The second design has been developed for still water. This press-on design offers a lightweight solution.

Press-on design for non-pressurised beverages

The third design – a screw-with-hinge variant – can be used for all kind of beverages. This one is the most sophisticated because it has been developed for a multitude of closures, including the next-generation lightweight 26/22 neck.

PETplanet: So, what is the secret enabling all these tethered closure solutions to be designed for standard necks?

Reimann: The secret lies in the material. The design has to be precisely fine-tuned, there is not much safety space left. If you look for example at the active hinge design, these are much easier to realise with more material. For a fine-tuned solution, the material has to be sturdy but with good flow characteristics.
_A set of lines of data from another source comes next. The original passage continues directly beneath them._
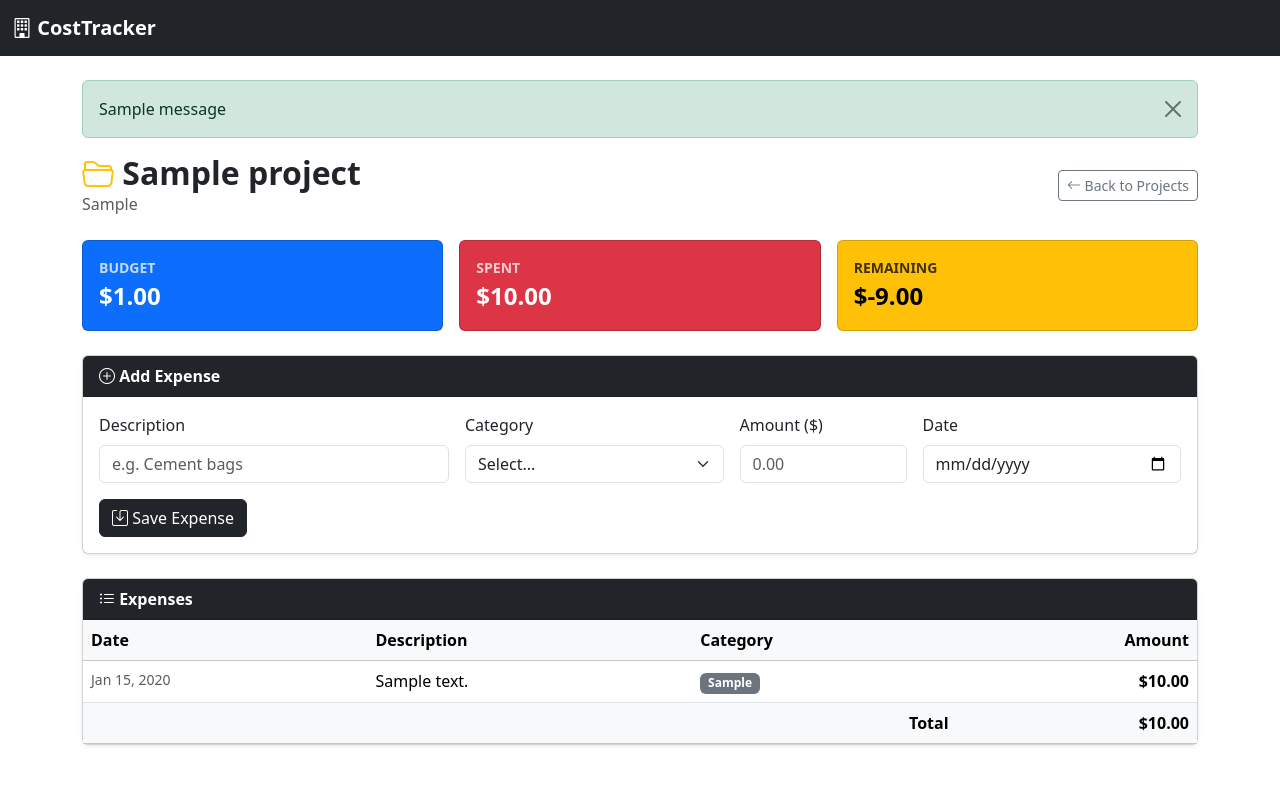
After one commit to moisesvivass/construction-cost-tracker, a Flask app: page /project/1 in a window 1280 px wide. The commit adds this page. Shown: the top 785 px of the page. Run offline with Flask 3, Linux system fonts and the light colour scheme; tables that the repository leaves empty hold one stand-in row (values such as "Sample post"); one stand-in notice (Sample message) is shown.

Commit message:
feat: add expense form and project detail page

```diff
--- a/app/routes.py
+++ b/app/routes.py
@@ -1,6 +1,6 @@
 from flask import Blueprint, render_template, request, redirect, url_for, flash
 from app import db
-from app.models import Project
+from app.models import Project, Expense   # 👈 agregamos Expense
 from datetime import datetime
 
 main = Blueprint("main", __name__)
@@ -33,3 +33,34 @@ def new_project():
         return redirect(url_for("main.projects"))
 
     return render_template("new_project.html")
+
+
+# ── NEW: Project detail ──────────────────────────────────────────────────────
+@main.route("/project/<int:project_id>")
+def project_detail(project_id):
+    project = Project.query.get_or_404(project_id)
+    return render_template("project_detail.html", project=project)
+
+
+# ── NEW: Add expense ─────────────────────────────────────────────────────────
+@main.route("/project/<int:project_id>/add-expense", methods=["POST"])
+def add_expense(project_id):
+    project = Project.query.get_or_404(project_id)
+
+    description = request.form["description"]
+    category    = request.form["category"]
+    amount      = float(request.form["amount"])
+    date        = datetime.strptime(request.form["date"], "%Y-%m-%d").date()
+
+    expense = Expense(
+        description = description,
+        category    = category,
+        amount      = amount,
+        date        = date,
+        project_id  = project.id
+    )
+    db.session.add(expense)
+    db.session.commit()
+
+    flash("Expense added successfully!", "success")
+    return redirect(url_for("main.project_detail", project_id=project.id))
--- /dev/null
+++ b/app/templates/project_detail.html
@@ -0,0 +1,154 @@
+{% extends "base.html" %}
+{% block title %}{{ project.name }} — CostTracker{% endblock %}
+
+{% block content %}
+
+<!-- Flash messages -->
+{% with messages = get_flashed_messages(with_categories=true) %}
+  {% if messages %}
+    {% for category, message in messages %}
+      <div class="alert alert-{{ category }} alert-dismissible fade show" role="alert">
+        {{ message }}
+        <button type="button" class="btn-close" data-bs-dismiss="alert"></button>
+      </div>
+    {% endfor %}
+  {% endif %}
+{% endwith %}
+
+<!-- Project Header -->
+<div class="d-flex justify-content-between align-items-center mb-4">
+  <div>
+    <h2 class="fw-bold mb-0">
+      <i class="bi bi-folder2-open text-warning"></i> {{ project.name }}
+    </h2>
+    <span class="text-muted">{{ project.client }}</span>
+  </div>
+  <a href="{{ url_for('main.projects') }}" class="btn btn-outline-secondary btn-sm">
+    <i class="bi bi-arrow-left"></i> Back to Projects
+  </a>
+</div>
+
+<!-- Budget Summary Cards -->
+{% set total_spent = project.expenses | sum(attribute='amount') %}
+{% set remaining   = project.budget - total_spent %}
+
+<div class="row g-3 mb-4">
+  <div class="col-md-4">
+    <div class="card text-bg-primary">
+      <div class="card-body">
+        <div class="small fw-semibold text-uppercase opacity-75">Budget</div>
+        <div class="fs-4 fw-bold">${{ "%.2f"|format(project.budget) }}</div>
+      </div>
+    </div>
+  </div>
+  <div class="col-md-4">
+    <div class="card text-bg-danger">
+      <div class="card-body">
+        <div class="small fw-semibold text-uppercase opacity-75">Spent</div>
+        <div class="fs-4 fw-bold">${{ "%.2f"|format(total_spent) }}</div>
+      </div>
+    </div>
+  </div>
+  <div class="col-md-4">
+    <div class="card {{ 'text-bg-success' if remaining >= 0 else 'text-bg-warning' }}">
+      <div class="card-body">
+        <div class="small fw-semibold text-uppercase opacity-75">Remaining</div>
+        <div class="fs-4 fw-bold">${{ "%.2f"|format(remaining) }}</div>
+      </div>
+    </div>
+  </div>
+</div>
+
+<!-- Add Expense Form -->
+<div class="card mb-4 shadow-sm">
+  <div class="card-header bg-dark text-white fw-semibold">
+    <i class="bi bi-plus-circle"></i> Add Expense
+  </div>
+  <div class="card-body">
+    <form action="{{ url_for('main.add_expense', project_id=project.id) }}" method="POST">
+      <div class="row g-3">
+
+        <div class="col-md-4">
+          <label class="form-label">Description</label>
+          <input type="text" name="description" class="form-control"
+                 placeholder="e.g. Cement bags" required>
+        </div>
+
+        <div class="col-md-3">
+          <label class="form-label">Category</label>
+          <select name="category" class="form-select" required>
+            <option value="" disabled selected>Select...</option>
+            <option value="Materials">Materials</option>
+            <option value="Labor">Labor</option>
+            <option value="Tools">Tools</option>
+            <option value="Transport">Transport</option>
+            <option value="Other">Other</option>
+          </select>
+        </div>
+
+        <div class="col-md-2">
+          <label class="form-label">Amount ($)</label>
+          <input type="number" name="amount" class="form-control"
+                 placeholder="0.00" step="0.01" min="0" required>
+        </div>
+
+        <div class="col-md-3">
+          <label class="form-label">Date</label>
+          <input type="date" name="date" class="form-control" required>
+        </div>
+
+      </div>
+
+      <div class="mt-3">
+        <button type="submit" class="btn btn-dark">
+          <i class="bi bi-save"></i> Save Expense
+        </button>
+      </div>
+    </form>
+  </div>
+</div>
+
+<!-- Expenses Table -->
+<div class="card shadow-sm">
+  <div class="card-header bg-dark text-white fw-semibold">
+    <i class="bi bi-list-ul"></i> Expenses
+  </div>
+  <div class="card-body p-0">
+    {% if project.expenses %}
+      <table class="table table-hover mb-0">
+        <thead class="table-light">
+          <tr>
+            <th>Date</th>
+            <th>Description</th>
+            <th>Category</th>
+            <th class="text-end">Amount</th>
+          </tr>
+        </thead>
+        <tbody>
+          {% for expense in project.expenses | sort(attribute='date', reverse=True) %}
+          <tr>
+            <td class="text-muted small">{{ expense.date.strftime('%b %d, %Y') }}</td>
+            <td>{{ expense.description }}</td>
+            <td>
+              <span class="badge bg-secondary">{{ expense.category }}</span>
+            </td>
+            <td class="text-end fw-semibold">${{ "%.2f"|format(expense.amount) }}</td>
+          </tr>
+          {% endfor %}
+        </tbody>
+        <tfoot class="table-light">
+          <tr>
+            <td colspan="3" class="fw-bold text-end">Total</td>
+<td class="text-end fw-bold">${{ "%.2f"|format(total_spent) }}</td>          </tr>
+        </tfoot>
+      </table>
+    {% else %}
+      <div class="text-center text-muted py-4">
+        <i class="bi bi-inbox fs-2"></i>
+        <p class="mt-2">No expenses yet. Add your first one above!</p>
+      </div>
+    {% endif %}
+  </div>
+</div>
+
+{% endblock %}
--- a/app/templates/projects.html
+++ b/app/templates/projects.html
@@ -21,6 +21,12 @@
                 <p class="mb-1">Budget: <strong>${{ "%.2f"|format(project.budget) }}</strong></p>
                 <p class="mb-1">Start: {{ project.start_date }}</p>
                 <span class="badge bg-success">{{ project.status }}</span>
+<div class="mt-3">
+    <a href="{{ url_for('main.project_detail', project_id=project.id) }}"
+       class="btn btn-dark btn-sm w-100">
+        <i class="bi bi-eye"></i> View Details
+    </a>
+</div>
             </div>
         </div>
     </div>
```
PETplanet: The lasso design is a double-slotted TE-band design. When looking at this flexible solution, one could easily imagine that the closure could annoy the consumer while drinking, which could result in it being torn off.

Hoffmann-Leist: Bringing together standards and user-friendly design with integration into the supply chain is actually a balancing act. We are therefore carrying out several consumer studies and have had the three tethered versions tested. Each alteration is difficult because consumers will open the bottle in the way they are used to opening bottles. There are also significant regional differences here. In some countries, screw-tops are preferred, and consumers are skeptical about using hinge caps; in other countries these caps are much more common. But from the feedback, we understood that user-friendliness has been certified for all three solutions.

Reimann: What’s special about the lasso cap is that we designed it in such a way that it does not dangle in the consumer’s face during drinking. Alongside safety, intuitive use and reliability, “convenience” is one of the four standards that the brand owner stipulated for the caps. But here too, the material side is enormously important because there must be a guarantee that the cap cannot simply be ripped off. The great advantage of the lasso design is that existing moulds could still be used.

PETplanet: Besides these tethered caps, you have also designed a tethered closure concept from recycled material. What is this about?

Trocherie: In the cap sector, incorporating the use of recycled material has long been difficult because of the contact with food. What we have designed for K fair is a prototype to demonstrate the feasibility of the production chain from mixed plastic waste to an end application. We used feedstock made from post-consumer plastic waste. Using our proprietary molecular recycling technology MoReTec, we converted this waste to oil to produce ethylene and then polyethylene in one of our production assets. This product has the same physical properties as conventional plastics derived from petrochemicals. 

PETplanet: Thank you for the interesting discussion!